ECONOMIC truth is often surrounded by spin and myths, and not just from politicians. Often, the politicians merely do what the Treasury tells them. UK economic policy is largely set by the Treasury. The Chancellor, George Osborne, is still learning economics after a misspent youth, and, apart from the Conservative policy of protecting the rich, speaks the Treasury’s words.
But Treasury civil servants, too, are weak. They tend to think in tramlines, and the only policy is now sovereign-debt reduction. In earlier years they gave us a vast public-pleasing credit boom, and they are now managing the mess. Behind the yah-boo of the politicians, it is the Treasury ruining the UK’s economy. And we are not told the economic truth.

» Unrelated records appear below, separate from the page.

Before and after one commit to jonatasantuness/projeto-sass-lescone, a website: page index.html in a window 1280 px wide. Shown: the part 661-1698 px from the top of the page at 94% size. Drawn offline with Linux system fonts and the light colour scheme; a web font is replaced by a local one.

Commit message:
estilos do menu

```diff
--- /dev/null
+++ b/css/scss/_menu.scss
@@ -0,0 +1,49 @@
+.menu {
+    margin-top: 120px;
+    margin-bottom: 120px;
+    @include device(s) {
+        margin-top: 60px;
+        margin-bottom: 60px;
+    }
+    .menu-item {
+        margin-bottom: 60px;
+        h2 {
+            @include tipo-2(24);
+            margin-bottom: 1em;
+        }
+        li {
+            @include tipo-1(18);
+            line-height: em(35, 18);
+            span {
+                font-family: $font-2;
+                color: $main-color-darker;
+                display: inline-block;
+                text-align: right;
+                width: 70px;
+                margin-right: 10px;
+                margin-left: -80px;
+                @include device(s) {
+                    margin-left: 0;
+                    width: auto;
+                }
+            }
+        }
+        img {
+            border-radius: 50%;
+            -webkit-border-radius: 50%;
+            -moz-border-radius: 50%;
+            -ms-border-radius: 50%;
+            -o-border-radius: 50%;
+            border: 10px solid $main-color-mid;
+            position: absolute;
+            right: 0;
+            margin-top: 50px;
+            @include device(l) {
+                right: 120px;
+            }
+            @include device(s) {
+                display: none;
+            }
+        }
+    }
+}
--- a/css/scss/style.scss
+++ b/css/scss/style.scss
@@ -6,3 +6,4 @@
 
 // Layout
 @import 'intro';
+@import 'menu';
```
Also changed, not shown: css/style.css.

One fact that no one is telling us is that we are a nation in huge external debt. We owe something like $5.75 trillion overseas, or roughly £100,000 for every person in the UK. This is because, for decades, even in spite of North Sea oil, we have spent what we do not have, and sold our businesses to all-comers: ASDA, Eon, HSBC, Santander, Pilkington Glass, The Sun, Manchester United, and Worcester sauce, and some 42 per cent of Stock Exchange shares are owned overseas.
Beginning with Mrs Thatcher, we have pawned our economy overseas, so that we can live in debt-driven, shallow luxury — and the Treasury has supervised the process. But it will come home to roost.
Along with this, de-industrialisation has taken place on a massive scale. We no longer produce things, but, instead, ship them into Felixstowe from China and India. Fewer than three million workers are employed in manufacturing in the UK, and the biggest area of manufacturing is beer and cigarettes. We have relied on North Sea oil and bankers instead of manufacturing, undoing the Industrial Revolution. The Treasury has supervised this process.
Third, the Treasury and the Bank of England have allowed a credit-financed boom, which has skewed the economy towards finance. The result has been lax, unregulated banking, which has committed every error in the book, and yet its practitioners are rewarded with vast bonuses.
Finally, the economy’s supposed main problem is mis-stated. The Treasury says that sovereign debt is the overriding problem. Yet we do not ask: what is national debt? It is merely the money that the Government has failed to raise in taxes and has borrowed from the rich. This simple analysis provides the key to the problem.
The Treasury has failed to raise tax from the rich. Estimates of tax avoidance by the rich range from £15 to 70 billion a year. Moreover, far from being a progressive tax system, the richest fifth of the population pay proportionately less in tax than the poorest fifth. So, essentially, the national debt has grown because the rich have had a tax holiday for 30 years. They holler loudly, but pay less than those with a fraction of their income. They get the tabloids to go on about benefit fraud, while tax frauds and tax havens are ignored.
The Treasury ignores these inequalities. The top ten per cent have 44 per cent of personal wealth and the bottom 40 per cent have a mere seven per cent of it — that is the unbalanced structure of our economy. The rich have avoided tax, and are ruining the economy through financial capitalism.
So we now focus on the myth that the eurozone is creating our economic problems. It may in the future, but it is not at present. In truth, our economy faces huge external debt, and has destroyed its manufacturing base. Led by the Treasury and bankers, we have worshipped Mammon and consumption, and it is turning to sawdust. Only the economic truth will set us free to address this mess.
Dr Alan Storkey is the author of Jesus and Politics (Baker Book House, 2005).